Some articles on strategy, games, time strategy, time, strategy games, time strategy games, game:
... Strategy video games are categorized based on whether they offer the continuous gameplay of real-time strategy, or the discrete phases of turn-based ... These differences in time-keeping lead to several other differences ... Typically, turn-based strategy games have stronger artificial intelligence than real-time strategy games, since the turn-based pace allows more time for ...
... In general terms, military strategy refers to the use of a broad arsenal of weapons including diplomatic, informational, military, and economic resources, whereas ... In the context of strategy video games, however, the difference often comes down to the more limited criteria of either a presence or absence of base building and unit production ... Real-time strategy games have been criticized for an overabundance of tactical considerations when compared to the amount of strategic gameplay found in such games ...
... Command and Conquer Generals operates like most other real-time strategy games, in that the player must construct a base, acquire resources, build various combat and support ... The game's interface is similar to that of real-time strategy games such as Age of Empires or StarCraft ... As with other real-time strategy games, the various units have advantages and disadvantages against other units, and the player is encouraged to mix unit types in order to succeed ...
Famous quotes containing the words games, time and/or strategy:
“Criticism occupies the lowest place in the literary hierarchy: as regards form, almost always; and as regards moral value, incontestably. It comes after rhyming games and acrostics, which at least require a certain inventiveness.”

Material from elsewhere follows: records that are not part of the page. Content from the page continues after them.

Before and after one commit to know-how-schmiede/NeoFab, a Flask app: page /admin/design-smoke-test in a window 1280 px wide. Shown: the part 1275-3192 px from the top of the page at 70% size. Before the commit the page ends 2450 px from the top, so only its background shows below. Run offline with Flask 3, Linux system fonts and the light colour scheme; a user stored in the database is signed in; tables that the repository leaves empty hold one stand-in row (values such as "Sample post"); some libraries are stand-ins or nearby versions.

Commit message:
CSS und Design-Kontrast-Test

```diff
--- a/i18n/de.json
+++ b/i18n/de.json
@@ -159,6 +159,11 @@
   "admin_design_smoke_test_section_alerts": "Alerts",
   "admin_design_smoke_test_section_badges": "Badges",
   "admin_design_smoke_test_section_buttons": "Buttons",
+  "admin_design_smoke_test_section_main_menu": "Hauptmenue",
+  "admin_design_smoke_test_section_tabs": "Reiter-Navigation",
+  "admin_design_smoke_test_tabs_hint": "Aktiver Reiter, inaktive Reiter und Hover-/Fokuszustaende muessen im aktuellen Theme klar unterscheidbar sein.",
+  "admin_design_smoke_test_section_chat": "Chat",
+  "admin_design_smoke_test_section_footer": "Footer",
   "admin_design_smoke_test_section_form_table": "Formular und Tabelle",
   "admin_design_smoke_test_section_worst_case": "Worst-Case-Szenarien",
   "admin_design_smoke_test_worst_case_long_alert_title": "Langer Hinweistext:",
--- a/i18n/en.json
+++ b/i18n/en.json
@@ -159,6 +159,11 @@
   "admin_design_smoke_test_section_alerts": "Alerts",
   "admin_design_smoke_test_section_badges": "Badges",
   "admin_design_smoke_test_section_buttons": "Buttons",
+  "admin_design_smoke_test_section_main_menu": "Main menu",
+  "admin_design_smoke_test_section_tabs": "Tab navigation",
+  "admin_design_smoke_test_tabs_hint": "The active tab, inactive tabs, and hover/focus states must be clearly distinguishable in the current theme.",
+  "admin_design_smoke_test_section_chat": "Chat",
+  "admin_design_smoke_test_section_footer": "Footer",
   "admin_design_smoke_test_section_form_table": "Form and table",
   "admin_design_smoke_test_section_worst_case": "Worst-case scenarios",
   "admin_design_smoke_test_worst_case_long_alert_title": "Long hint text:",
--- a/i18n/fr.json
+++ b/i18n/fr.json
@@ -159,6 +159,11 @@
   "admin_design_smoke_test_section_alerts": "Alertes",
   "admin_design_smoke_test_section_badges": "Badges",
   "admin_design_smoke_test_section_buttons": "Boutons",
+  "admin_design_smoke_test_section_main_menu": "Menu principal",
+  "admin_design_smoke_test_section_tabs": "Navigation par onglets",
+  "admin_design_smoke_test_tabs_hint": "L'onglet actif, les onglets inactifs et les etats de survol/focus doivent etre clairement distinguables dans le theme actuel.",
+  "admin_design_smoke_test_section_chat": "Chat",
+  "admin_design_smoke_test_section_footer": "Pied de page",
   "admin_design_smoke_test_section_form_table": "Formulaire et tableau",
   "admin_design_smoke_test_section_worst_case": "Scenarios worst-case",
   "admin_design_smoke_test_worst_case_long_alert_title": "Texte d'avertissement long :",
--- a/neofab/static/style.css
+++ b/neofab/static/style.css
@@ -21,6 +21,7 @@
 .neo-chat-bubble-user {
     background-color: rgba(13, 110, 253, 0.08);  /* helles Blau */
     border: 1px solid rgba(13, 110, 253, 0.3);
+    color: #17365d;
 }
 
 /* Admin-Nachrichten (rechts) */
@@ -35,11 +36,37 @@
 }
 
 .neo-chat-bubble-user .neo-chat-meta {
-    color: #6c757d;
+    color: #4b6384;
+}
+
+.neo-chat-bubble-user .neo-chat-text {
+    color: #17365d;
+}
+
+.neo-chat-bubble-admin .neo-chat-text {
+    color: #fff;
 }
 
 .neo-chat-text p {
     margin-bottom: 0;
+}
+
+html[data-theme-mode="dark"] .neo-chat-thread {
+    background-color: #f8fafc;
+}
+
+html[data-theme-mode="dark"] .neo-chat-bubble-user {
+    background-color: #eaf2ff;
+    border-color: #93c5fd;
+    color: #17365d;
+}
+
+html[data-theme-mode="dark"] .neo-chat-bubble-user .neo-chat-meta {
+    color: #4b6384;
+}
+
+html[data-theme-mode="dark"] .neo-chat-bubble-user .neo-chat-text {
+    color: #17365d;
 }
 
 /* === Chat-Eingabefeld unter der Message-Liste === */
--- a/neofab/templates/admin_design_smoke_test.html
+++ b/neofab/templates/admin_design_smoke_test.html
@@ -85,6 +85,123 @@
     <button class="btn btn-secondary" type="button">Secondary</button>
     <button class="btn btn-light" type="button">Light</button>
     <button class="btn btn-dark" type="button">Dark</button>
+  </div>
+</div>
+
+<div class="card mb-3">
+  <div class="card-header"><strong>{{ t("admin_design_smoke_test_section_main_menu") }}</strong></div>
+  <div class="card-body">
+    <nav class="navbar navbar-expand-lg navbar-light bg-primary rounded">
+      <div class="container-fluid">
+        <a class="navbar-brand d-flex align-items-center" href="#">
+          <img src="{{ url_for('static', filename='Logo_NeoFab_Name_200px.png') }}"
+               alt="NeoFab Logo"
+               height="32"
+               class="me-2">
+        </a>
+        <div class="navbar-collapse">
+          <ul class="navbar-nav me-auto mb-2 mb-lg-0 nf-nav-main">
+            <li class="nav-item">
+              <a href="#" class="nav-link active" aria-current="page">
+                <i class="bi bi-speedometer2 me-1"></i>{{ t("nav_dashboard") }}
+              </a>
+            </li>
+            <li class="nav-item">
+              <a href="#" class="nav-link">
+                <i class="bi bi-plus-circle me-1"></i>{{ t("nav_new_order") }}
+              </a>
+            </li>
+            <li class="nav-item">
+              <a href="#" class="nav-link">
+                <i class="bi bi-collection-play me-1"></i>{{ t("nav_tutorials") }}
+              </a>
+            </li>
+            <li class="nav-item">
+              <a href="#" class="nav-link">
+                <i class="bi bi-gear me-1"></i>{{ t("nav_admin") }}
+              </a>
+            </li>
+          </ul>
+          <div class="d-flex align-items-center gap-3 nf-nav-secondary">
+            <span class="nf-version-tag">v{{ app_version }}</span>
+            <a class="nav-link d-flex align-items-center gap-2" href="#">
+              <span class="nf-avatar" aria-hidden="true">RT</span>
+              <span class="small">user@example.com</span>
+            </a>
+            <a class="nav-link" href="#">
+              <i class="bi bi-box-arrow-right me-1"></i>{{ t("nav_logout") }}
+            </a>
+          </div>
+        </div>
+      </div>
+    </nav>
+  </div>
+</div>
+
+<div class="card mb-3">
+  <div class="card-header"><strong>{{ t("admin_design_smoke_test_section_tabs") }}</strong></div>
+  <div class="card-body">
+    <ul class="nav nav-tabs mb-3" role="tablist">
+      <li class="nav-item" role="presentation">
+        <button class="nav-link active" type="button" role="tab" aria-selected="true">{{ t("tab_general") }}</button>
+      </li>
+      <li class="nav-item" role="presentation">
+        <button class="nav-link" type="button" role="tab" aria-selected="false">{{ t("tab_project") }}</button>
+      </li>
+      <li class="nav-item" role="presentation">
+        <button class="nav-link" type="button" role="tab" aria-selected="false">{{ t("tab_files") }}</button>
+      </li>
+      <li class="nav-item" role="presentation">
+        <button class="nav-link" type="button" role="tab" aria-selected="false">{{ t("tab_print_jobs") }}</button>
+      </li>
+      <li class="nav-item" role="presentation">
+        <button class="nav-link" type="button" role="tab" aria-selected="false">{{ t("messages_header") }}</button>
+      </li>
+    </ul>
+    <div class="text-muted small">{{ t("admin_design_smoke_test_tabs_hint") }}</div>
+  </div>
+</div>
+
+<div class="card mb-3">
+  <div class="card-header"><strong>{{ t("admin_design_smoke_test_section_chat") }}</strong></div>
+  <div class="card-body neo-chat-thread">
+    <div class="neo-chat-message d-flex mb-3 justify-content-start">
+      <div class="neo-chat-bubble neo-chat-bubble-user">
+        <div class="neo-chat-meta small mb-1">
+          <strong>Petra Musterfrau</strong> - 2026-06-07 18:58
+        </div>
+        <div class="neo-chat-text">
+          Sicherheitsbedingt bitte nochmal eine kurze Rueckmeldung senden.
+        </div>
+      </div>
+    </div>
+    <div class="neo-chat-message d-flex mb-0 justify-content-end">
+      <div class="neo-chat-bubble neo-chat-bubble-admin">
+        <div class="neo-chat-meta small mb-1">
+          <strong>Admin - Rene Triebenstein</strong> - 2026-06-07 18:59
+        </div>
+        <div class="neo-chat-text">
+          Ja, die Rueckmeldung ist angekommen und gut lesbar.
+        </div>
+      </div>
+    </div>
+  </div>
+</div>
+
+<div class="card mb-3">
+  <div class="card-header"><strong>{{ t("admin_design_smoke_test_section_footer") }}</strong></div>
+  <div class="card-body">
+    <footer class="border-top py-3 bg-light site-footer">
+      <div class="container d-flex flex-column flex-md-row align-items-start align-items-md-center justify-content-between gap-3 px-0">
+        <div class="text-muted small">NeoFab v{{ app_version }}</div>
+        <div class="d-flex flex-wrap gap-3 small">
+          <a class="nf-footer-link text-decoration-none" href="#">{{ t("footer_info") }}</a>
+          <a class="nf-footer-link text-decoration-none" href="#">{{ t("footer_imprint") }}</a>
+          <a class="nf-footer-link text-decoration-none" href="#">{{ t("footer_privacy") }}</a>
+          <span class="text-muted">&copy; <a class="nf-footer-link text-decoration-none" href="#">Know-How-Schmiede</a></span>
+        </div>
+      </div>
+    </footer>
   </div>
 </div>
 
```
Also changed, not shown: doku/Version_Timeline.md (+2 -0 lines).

—Gustave Flaubert (18211880)
“What time of day is it, lad?”
—William Shakespeare (15641616)
“To a first approximation, the intentional strategy consists of treating the object whose behavior you want to predict as a rational agent with beliefs and desires and other mental states exhibiting what Brentano and others call intentionality.”
—Daniel Clement Dennett (b. 1942)